Exercise aim: Return the data below unchanged, without images.

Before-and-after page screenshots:
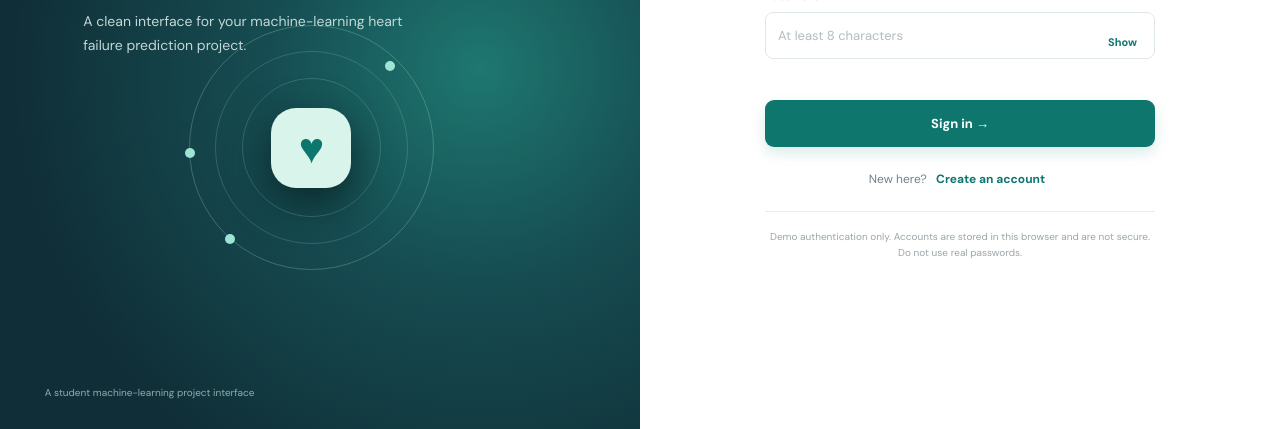
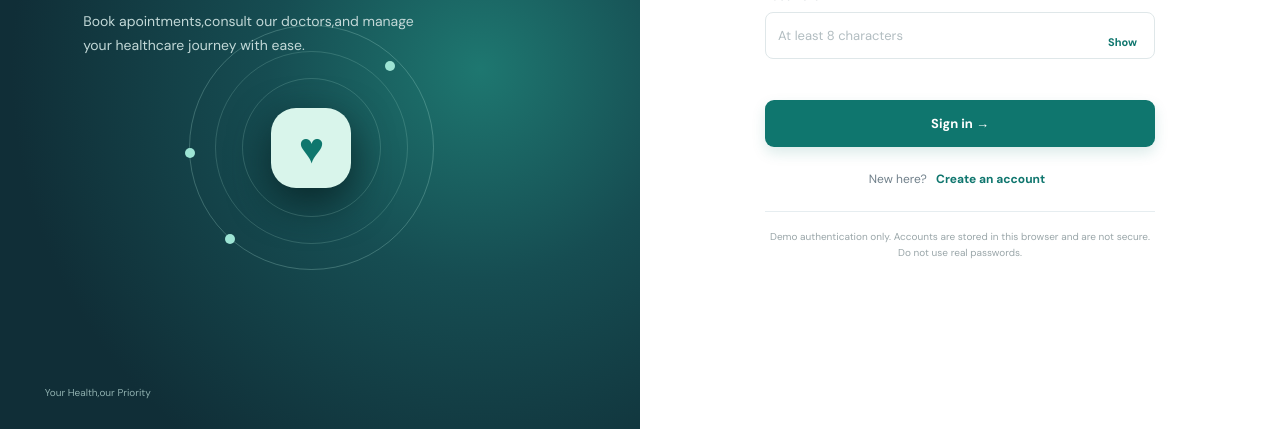
Before and after one commit to dipaligupta100/heart-failure-detection-ml-project, a plain HTML site: page heart_failure_frontend/index.html in a window 1280 px wide. Shown: the part 371-800 px from the top of the page. Drawn offline with Linux system fonts and the light colour scheme.

Commit message:
update interface

```diff
--- a/heart_failure_frontend/index.html
+++ b/heart_failure_frontend/index.html
@@ -82,8 +82,8 @@
   <section class="auth-screen" id="authScreen">
     <div class="auth-art">
       <div class="auth-brand"><span class="brand-mark">♥</span> CardioCare</div>
-      <div class="art-content"><div class="eyebrow light">HEART HEALTH ANALYTICS</div><h1>Make clinical data<br><em>easier to explore.</em></h1><p>A clean interface for your machine-learning heart failure prediction project.</p><div class="art-orbit"><div class="orbit-heart">♥</div><span class="orbit-dot dot-one"></span><span class="orbit-dot dot-two"></span><span class="orbit-dot dot-three"></span></div></div>
-      <div class="art-caption">A student machine-learning project interface</div>
+      <div class="art-content"><div class="eyebrow light">HEART HEALTH ANALYTICS</div><h1>Make clinical data<br><em>easier to explore.</em></h1><p>Book apointments,consult our doctors,and manage your healthcare journey with ease.</p><div class="art-orbit"><div class="orbit-heart">♥</div><span class="orbit-dot dot-one"></span><span class="orbit-dot dot-two"></span><span class="orbit-dot dot-three"></span></div></div>
+      <div class="art-caption">Your Health,our Priority</div>
     </div>
     <div class="auth-side">
       <div class="auth-mobile-brand"><span class="brand-mark">♥</span> CardioCare</div>
```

Expected answer:
Before and after one commit to dipaligupta100/heart-failure-detection-ml-project, a plain HTML site: page heart_failure_frontend/index.html in a window 1280 px wide. Shown: the part 371-800 px from the top of the page. Drawn offline with Linux system fonts and the light colour scheme.

Commit message:
update interface

```diff
--- a/heart_failure_frontend/index.html
+++ b/heart_failure_frontend/index.html
@@ -82,8 +82,8 @@
   <section class="auth-screen" id="authScreen">
     <div class="auth-art">
       <div class="auth-brand"><span class="brand-mark">♥</span> CardioCare</div>
-      <div class="art-content"><div class="eyebrow light">HEART HEALTH ANALYTICS</div><h1>Make clinical data<br><em>easier to explore.</em></h1><p>A clean interface for your machine-learning heart failure prediction project.</p><div class="art-orbit"><div class="orbit-heart">♥</div><span class="orbit-dot dot-one"></span><span class="orbit-dot dot-two"></span><span class="orbit-dot dot-three"></span></div></div>
-      <div class="art-caption">A student machine-learning project interface</div>
+      <div class="art-content"><div class="eyebrow light">HEART HEALTH ANALYTICS</div><h1>Make clinical data<br><em>easier to explore.</em></h1><p>Book apointments,consult our doctors,and manage your healthcare journey with ease.</p><div class="art-orbit"><div class="orbit-heart">♥</div><span class="orbit-dot dot-one"></span><span class="orbit-dot dot-two"></span><span class="orbit-dot dot-three"></span></div></div>
+      <div class="art-caption">Your Health,our Priority</div>
     </div>
     <div class="auth-side">
       <div class="auth-mobile-brand"><span class="brand-mark">♥</span> CardioCare</div>
```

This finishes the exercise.